Just up the street from Corriganville Park is the Santa Susanna Depot. This must be the smallest train depot we had ever seen but it sure packs a lot of history!
The Santa Susanna Depot was built in 1903 and is just one of a few that has survived from that time. It’s located in Simi Valley, California and is one of the best kept secret museums in the area!
A group of enthusiastic volunteers help with the upkeep and will answer any questions you have of the exhibits and the surrounding area. Lex and I were even given some popcorn when we happened to catch a film there on what else?!! Corriganville!
We found and learned so much about Corriganville which is on our video. There was an enormous amount of information and a model of the actual amusement park during its peak.
The Santa Susanna Depot is not at its original location. It was moved to its current location in sections when in 1973, the Rancho Simi Recreation and Park District purchased it from the Southern Pacific Railroad (for a $1 what a bargain!). It took 10 years of effort by the Park District and Rancho Simi Foundation to raise enough funds to start restoration.

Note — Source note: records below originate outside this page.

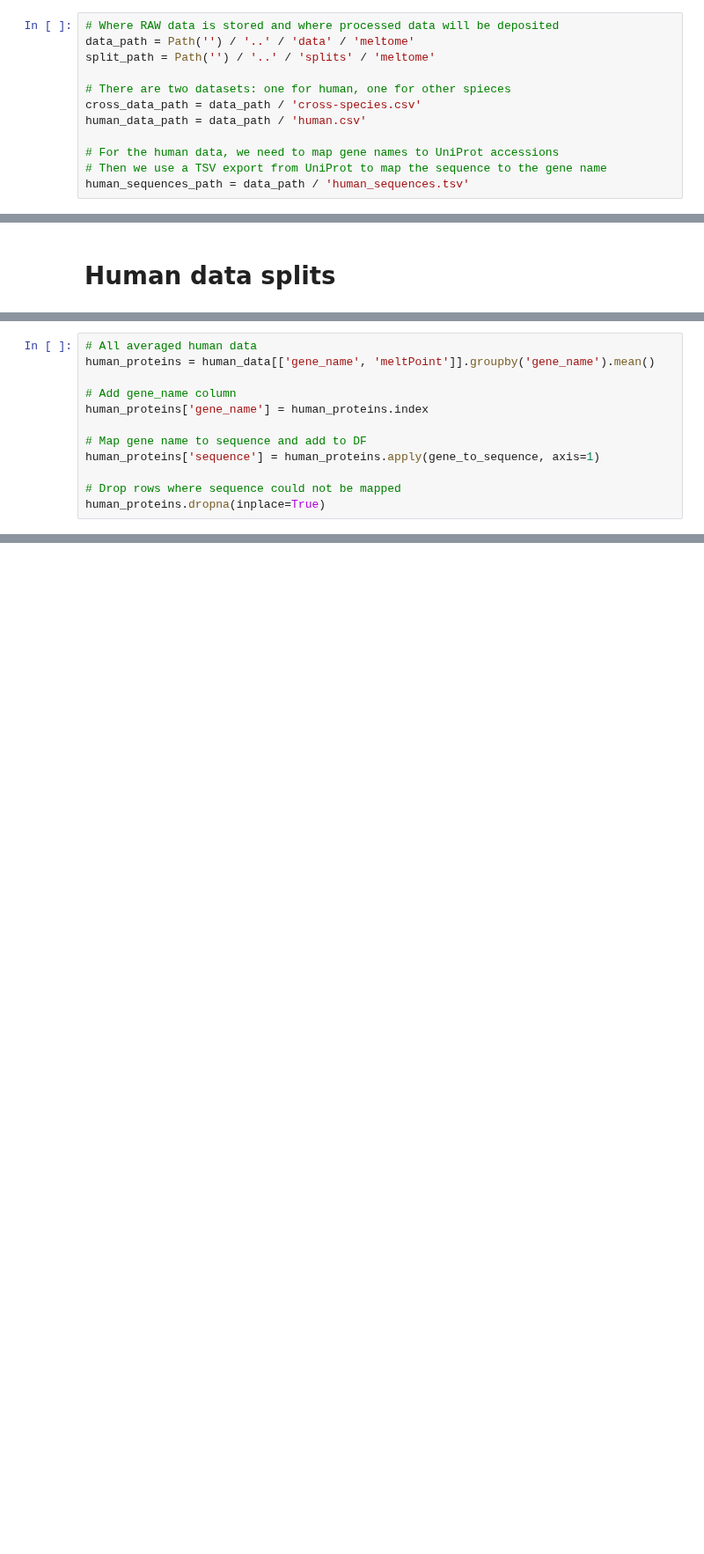
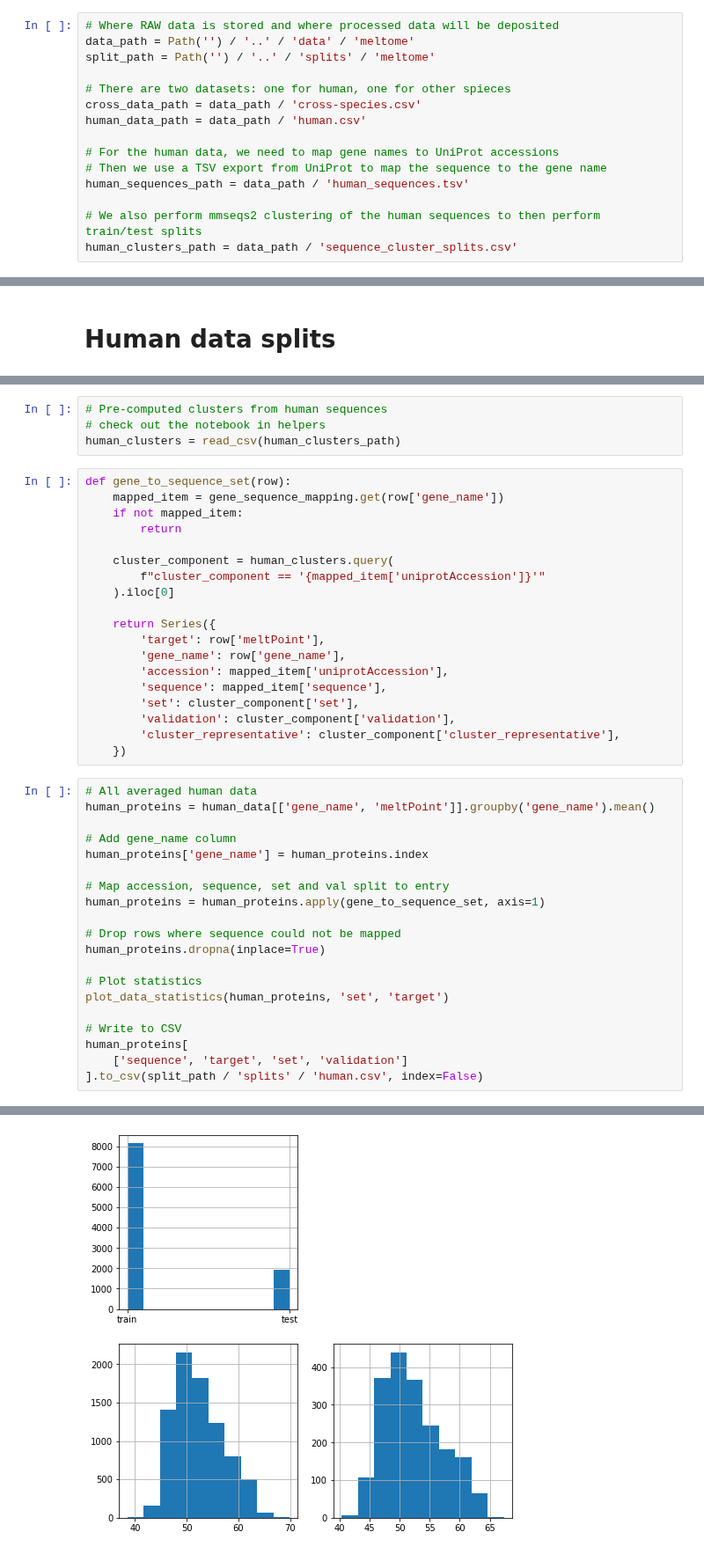
Before and after one commit to J-SNACKKB/FLIP, a Jupyter notebook: collect_splits/2_meltome_atlas.ipynb, the cells around one changed output, grey strips where cells are left out. Shown at 88% size. Drawn from its saved outputs; the diff is of its cells as text; blank space fills up the shorter version.

Commit message:
new meltome splits

```diff
--- a/collect_splits/2_meltome_atlas.ipynb
+++ b/collect_splits/2_meltome_atlas.ipynb
@@ -34,6 +34,9 @@ human_data_path = data_path / 'human.csv'
 # For the human data, we need to map gene names to UniProt accessions
 # Then we use a TSV export from UniProt to map the sequence to the gene name
 human_sequences_path = data_path / 'human_sequences.tsv'
+
+# We also perform mmseqs2 clustering of the human sequences to then perform train/test splits
+human_clusters_path = data_path / 'sequence_cluster_splits.csv'
 # %%
 cross_data = read_csv(cross_data_path)
 human_data = read_csv(human_data_path)
@@ -445,3 +439,26 @@ def gene_to_sequence(row):
+# %%
+# Pre-computed clusters from human sequences
+# check out the notebook in helpers
+human_clusters = read_csv(human_clusters_path)
+# %%
+def gene_to_sequence_set(row):
+    mapped_item = gene_sequence_mapping.get(row['gene_name'])
+    if not mapped_item:
+        return
+
+    cluster_component = human_clusters.query(
+        f"cluster_component == '{mapped_item['uniprotAccession']}'"
+    ).iloc[0]
+
+    return Series({
+        'target': row['meltPoint'],
+        'gene_name': row['gene_name'],
+        'accession': mapped_item['uniprotAccession'],
+        'sequence': mapped_item['sequence'],
+        'set': cluster_component['set'],
+        'validation': cluster_component['validation'],
+        'cluster_representative': cluster_component['cluster_representative'],
+    })
 # %%
 # All averaged human data
 human_proteins = human_data[['gene_name', 'meltPoint']].groupby('gene_name').mean()
@@ -449,8 +466,17 @@ human_proteins = human_data[['gene_name', 'meltPoint']].groupby('gene_name').mea
 # Add gene_name column
 human_proteins['gene_name'] = human_proteins.index
 
-# Map gene name to sequence and add to DF
-human_proteins['sequence'] = human_proteins.apply(gene_to_sequence, axis=1)
+# Map accession, sequence, set and val split to entry
+human_proteins = human_proteins.apply(gene_to_sequence_set, axis=1)
 
 # Drop rows where sequence could not be mapped
 human_proteins.dropna(inplace=True)
+
+# Plot statistics
+plot_data_statistics(human_proteins, 'set', 'target')
+
+# Write to CSV
+human_proteins[
+    ['sequence', 'target', 'set', 'validation']
+].to_csv(split_path / 'splits' / 'human.csv', index=False)
+# %% [output]
@@ -457,3 +484,4 @@ human_proteins.dropna(inplace=True)
+[figure, added]
 # %%
 # Only human data from one cell line (HepG2) in one experiment (the first in the set)
 human_HepG2_proteins = human_data[
```
Also changed, not shown: parts of 10 cells of this notebook, 1 other file.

The Rancho Simi Foundation restored the depot to look like it did in the 1930’s and the Santa Susanna Pacific Model Train Club has lovingly created an amazing model of what the area looked like in the 1950’s.

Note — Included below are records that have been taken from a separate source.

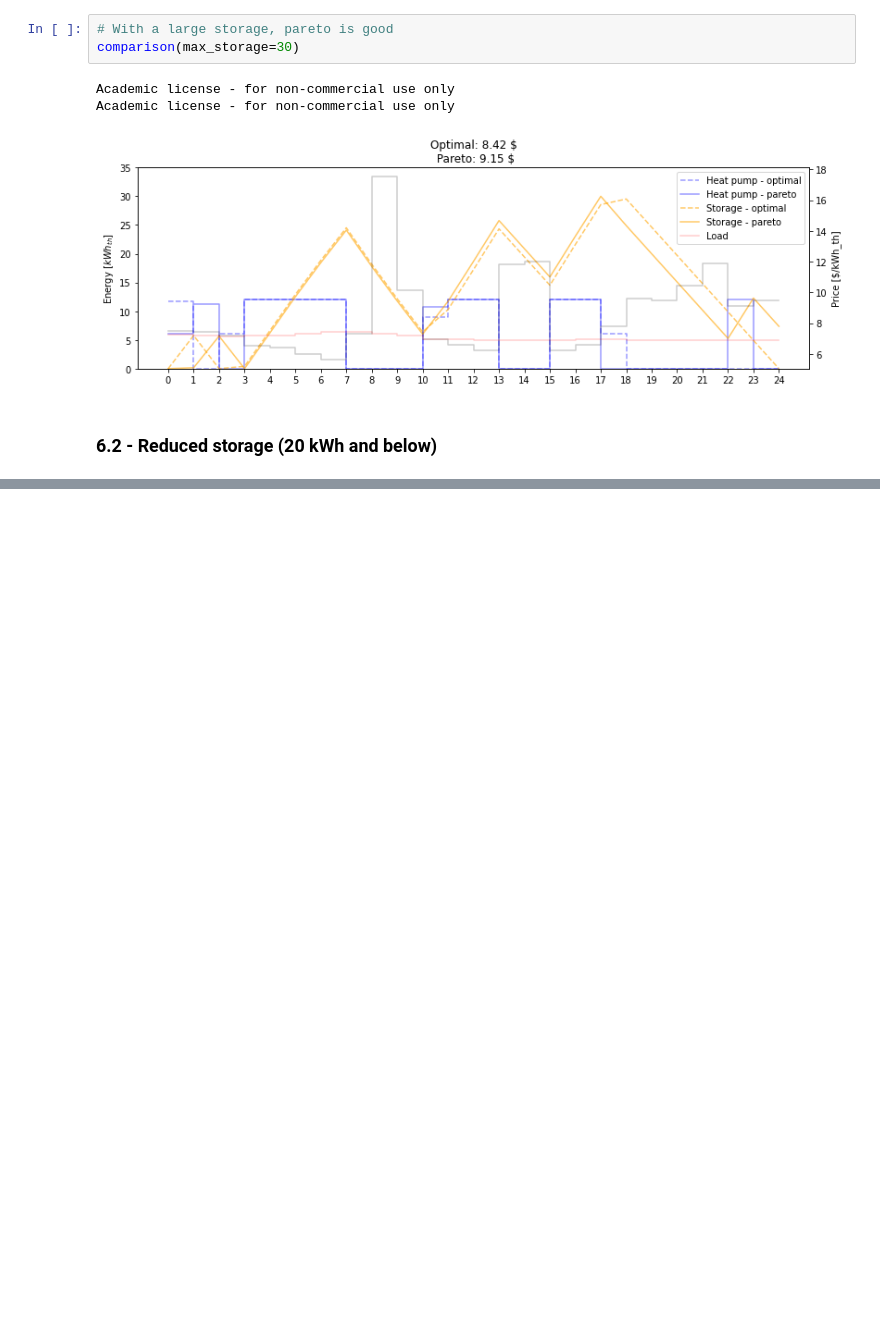
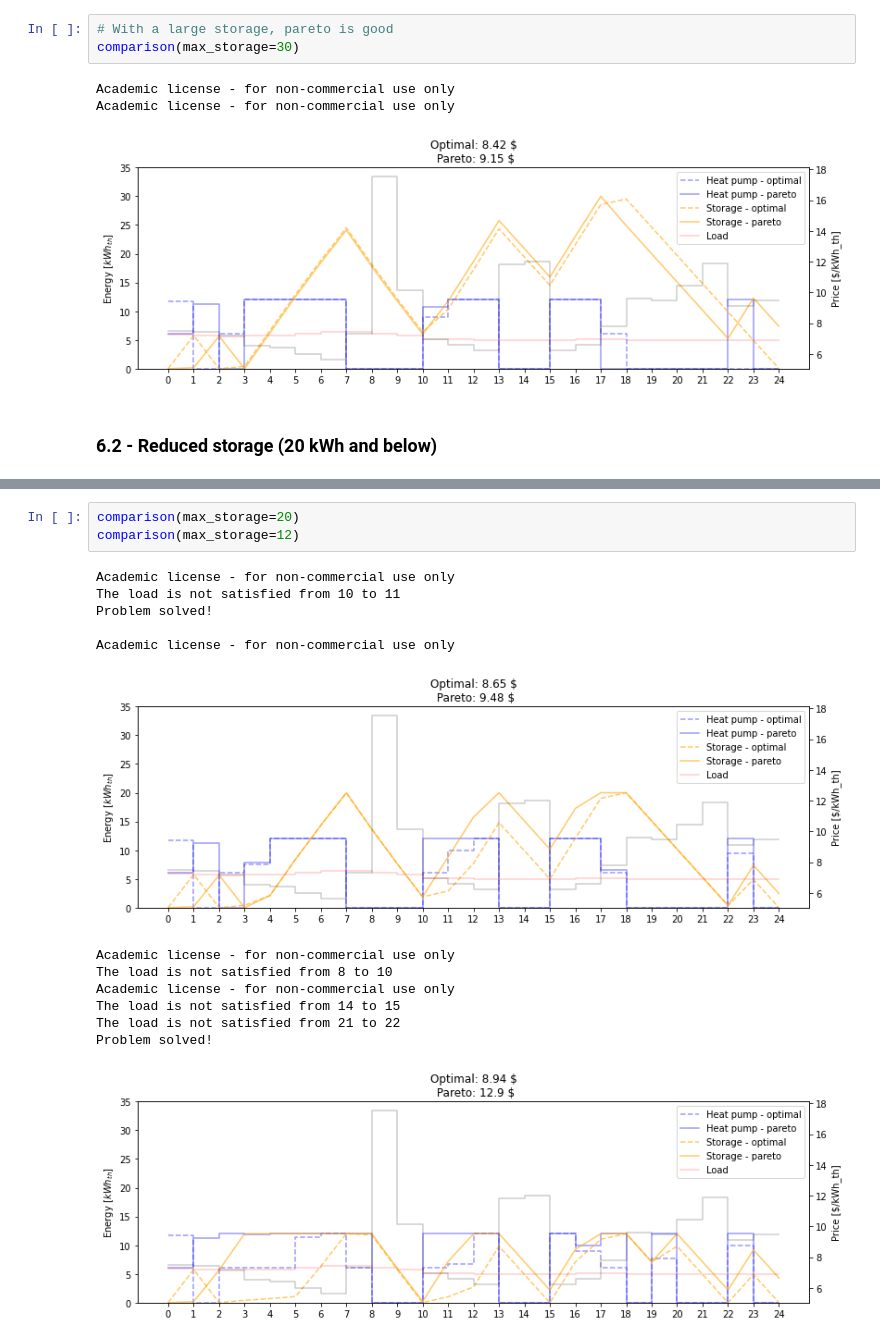
Before and after one commit to thdfw/master_thesis, a Jupyter notebook: data_driven_control/pareto.ipynb, the cells around one changed output, grey strips where cells are left out. Drawn from its saved outputs; the diff is of its cells as text; blank space fills up the shorter version.

```diff
--- a/data_driven_control/pareto.ipynb
+++ b/data_driven_control/pareto.ipynb
@@ -604,0 +961,17 @@ Pareto failed to provide load from 21:00 to 22:00
+# %%
+comparison(max_storage=20)
+comparison(max_storage=12)
+# %% [output]
+Academic license - for non-commercial use only
+The load is not satisfied from 10 to 11
+Problem solved!
+
+Academic license - for non-commercial use only
+[figure, added]
+Academic license - for non-commercial use only
+The load is not satisfied from 8 to 10
+Academic license - for non-commercial use only
+The load is not satisfied from 14 to 15
+The load is not satisfied from 21 to 22
+Problem solved!
+[figure, added]
```
Also changed, not shown: parts of 12 cells of this notebook.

Irene, the wonderful docent who answered all of our questions about Corriganville and the Santa Susanna Depot told us about Robin Hood Lake and how they filmed movies underwater with special equipment.

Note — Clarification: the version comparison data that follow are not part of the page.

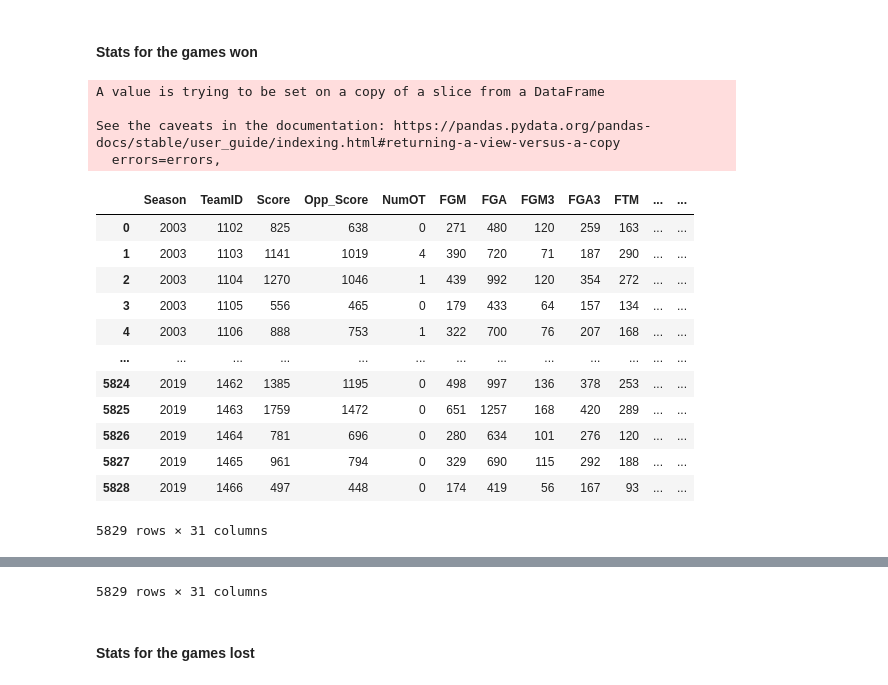
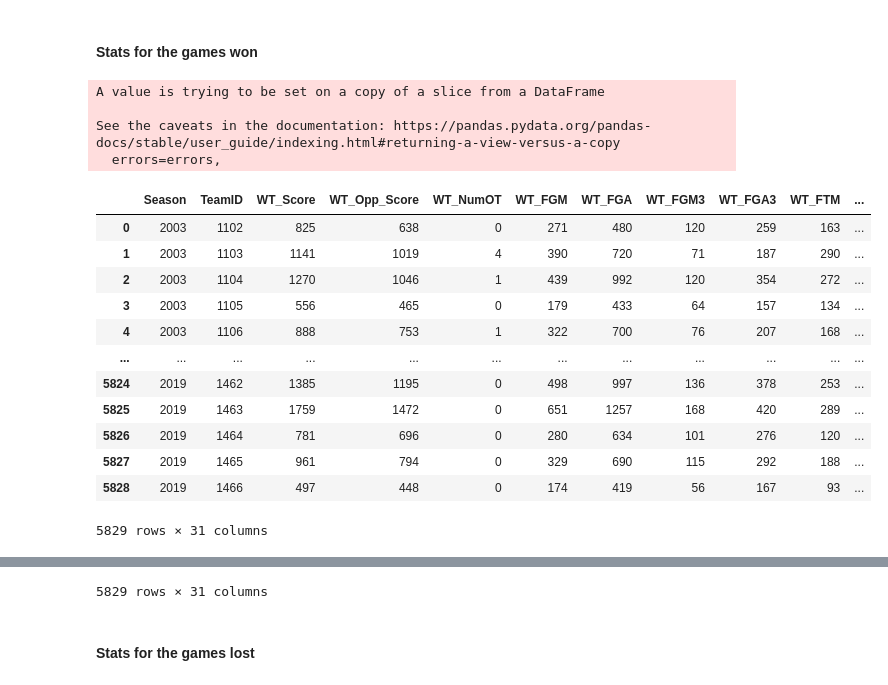
Before and after one commit to YT-Hwang/Kaggle_Competion, a Jupyter notebook: Google Cloud & NCAA® ML Competition 2020-NCAAM/2019 Season Simulation/2019 Simulation.ipynb, the cells around one changed output, grey strips where cells are left out. Cells and saved outputs as stored; diff of their text form; code cells hidden in the pictures.

```diff
--- a/Google Cloud & NCAA® ML Competition 2020-NCAAM/2019 Season Simulation/2019 Simulation.ipynb
+++ b/Google Cloud & NCAA® ML Competition 2020-NCAAM/2019 Season Simulation/2019 Simulation.ipynb
@@ -319,37 +299,43 @@ Index(['Season', 'DayNum', 'TeamID', 'Score', 'Opp_TeamID', 'Opp_Score', 'Loc',
 # %%
 # Get the Total Results per team per seaon from the regular season data
 winning_stats = regular_detailed_result_M[regular_detailed_result_M['Result'] == 1]
 winning_stats.drop(['Loc', 'CRType'], axis = 1, inplace=True)
 
 # Sum
-winning_stats_total = winning_stats.groupby(['Season', 'TeamID'], as_index = False).sum()
+winning_stats_total = winning_stats.groupby(['Season', 'TeamID']).sum()
 winning_stats_total = winning_stats_total.drop(['DayNum', 'Opp_TeamID', 'Result'], axis = 1)
 
-winning_stats_total
 
 # Avg per game
 winning_stats_avg = winning_stats.groupby(['Season', 'TeamID']).sum()
 winning_stats_avg = winning_stats_avg.iloc[:,:].div(winning_stats_avg.Result, axis=0)
 winning_stats_avg = winning_stats_avg.drop(['DayNum', 'Opp_TeamID', 'Result'], axis = 1)
 
+
+# Add Prefix
+winning_stats_total = winning_stats_total.add_prefix('WT_')
+winning_stats_avg = winning_stats_avg.add_prefix('WA_')
+
+winning_stats_total.reset_index(inplace=True)
 winning_stats_avg.reset_index(inplace=True)
 
+winning_stats_total
 winning_stats_avg
 # %% [output]
 A value is trying to be set on a copy of a slice from a DataFrame
 
 See the caveats in the documentation: https://pandas.pydata.org/pandas-docs/stable/user_guide/indexing.html#returning-a-view-versus-a-copy
   errors=errors,
-|  | Season | TeamID | Score | Opp_Score | NumOT | FGM | FGA | FGM3 | FGA3 | FTM | ... | ... |
-| 0 | 2003 | 1102 | 825 | 638 | 0 | 271 | 480 | 120 | 259 | 163 | ... | ... |
-| 1 | 2003 | 1103 | 1141 | 1019 | 4 | 390 | 720 | 71 | 187 | 290 | ... | ... |
-| 2 | 2003 | 1104 | 1270 | 1046 | 1 | 439 | 992 | 120 | 354 | 272 | ... | ... |
-| 3 | 2003 | 1105 | 556 | 465 | 0 | 179 | 433 | 64 | 157 | 134 | ... | ... |
-| 4 | 2003 | 1106 | 888 | 753 | 1 | 322 | 700 | 76 | 207 | 168 | ... | ... |
-| ... | ... | ... | ... | ... | ... | ... | ... | ... | ... | ... | ... | ... |
-| 5824 | 2019 | 1462 | 1385 | 1195 | 0 | 498 | 997 | 136 | 378 | 253 | ... | ... |
-| 5825 | 2019 | 1463 | 1759 | 1472 | 0 | 651 | 1257 | 168 | 420 | 289 | ... | ... |
-| 5826 | 2019 | 1464 | 781 | 696 | 0 | 280 | 634 | 101 | 276 | 120 | ... | ... |
-| 5827 | 2019 | 1465 | 961 | 794 | 0 | 329 | 690 | 115 | 292 | 188 | ... | ... |
-| 5828 | 2019 | 1466 | 497 | 448 | 0 | 174 | 419 | 56 | 167 | 93 | ... | ... |
+|  | Season | TeamID | WT_Score | WT_Opp_Score | WT_NumOT | WT_FGM | WT_FGA | WT_FGM3 | WT_FGA3 | WT_FTM | ... |
+| 0 | 2003 | 1102 | 825 | 638 | 0 | 271 | 480 | 120 | 259 | 163 | ... |
+| 1 | 2003 | 1103 | 1141 | 1019 | 4 | 390 | 720 | 71 | 187 | 290 | ... |
+| 2 | 2003 | 1104 | 1270 | 1046 | 1 | 439 | 992 | 120 | 354 | 272 | ... |
+| 3 | 2003 | 1105 | 556 | 465 | 0 | 179 | 433 | 64 | 157 | 134 | ... |
+| 4 | 2003 | 1106 | 888 | 753 | 1 | 322 | 700 | 76 | 207 | 168 | ... |
+| ... | ... | ... | ... | ... | ... | ... | ... | ... | ... | ... | ... |
+| 5824 | 2019 | 1462 | 1385 | 1195 | 0 | 498 | 997 | 136 | 378 | 253 | ... |
+| 5825 | 2019 | 1463 | 1759 | 1472 | 0 | 651 | 1257 | 168 | 420 | 289 | ... |
+| 5826 | 2019 | 1464 | 781 | 696 | 0 | 280 | 634 | 101 | 276 | 120 | ... |
+| 5827 | 2019 | 1465 | 961 | 794 | 0 | 329 | 690 | 115 | 292 | 188 | ... |
+| 5828 | 2019 | 1466 | 497 | 448 | 0 | 174 | 419 | 56 | 167 | 93 | ... |
 5829 rows × 31 columns
```
Also changed, not shown: parts of 21 cells of this notebook, 1 other file.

Well, we decided to go back to Corriganville and try to find that lake. Check back for our next adventure!
We were pleased to see that very close to Corriganville was a train depot called the Santa Susanna Depot. Hard to believe this tiny place was in operation for more than 60 years, but that’s exactly what the Santa Susanna Depot did for the Simi Valley in California since it was built by Southern Pacific in 1903. Neek and I were very impressed with how wonderfully everything was restored to look like it did in the 1930s.
But what really got me excited was seeing how much was revealed there about Corriganville! They had a fantastic model recreation of how Corriganville looked during its heyday in the 1950s, including a miniature model of how what I described in the video as “Stonehenge” looked. Then came the real treat: a movie about Corriganville! Neek and I enjoyed our popcorn and movie which filled in a lot of gaps of our knowledge of the place.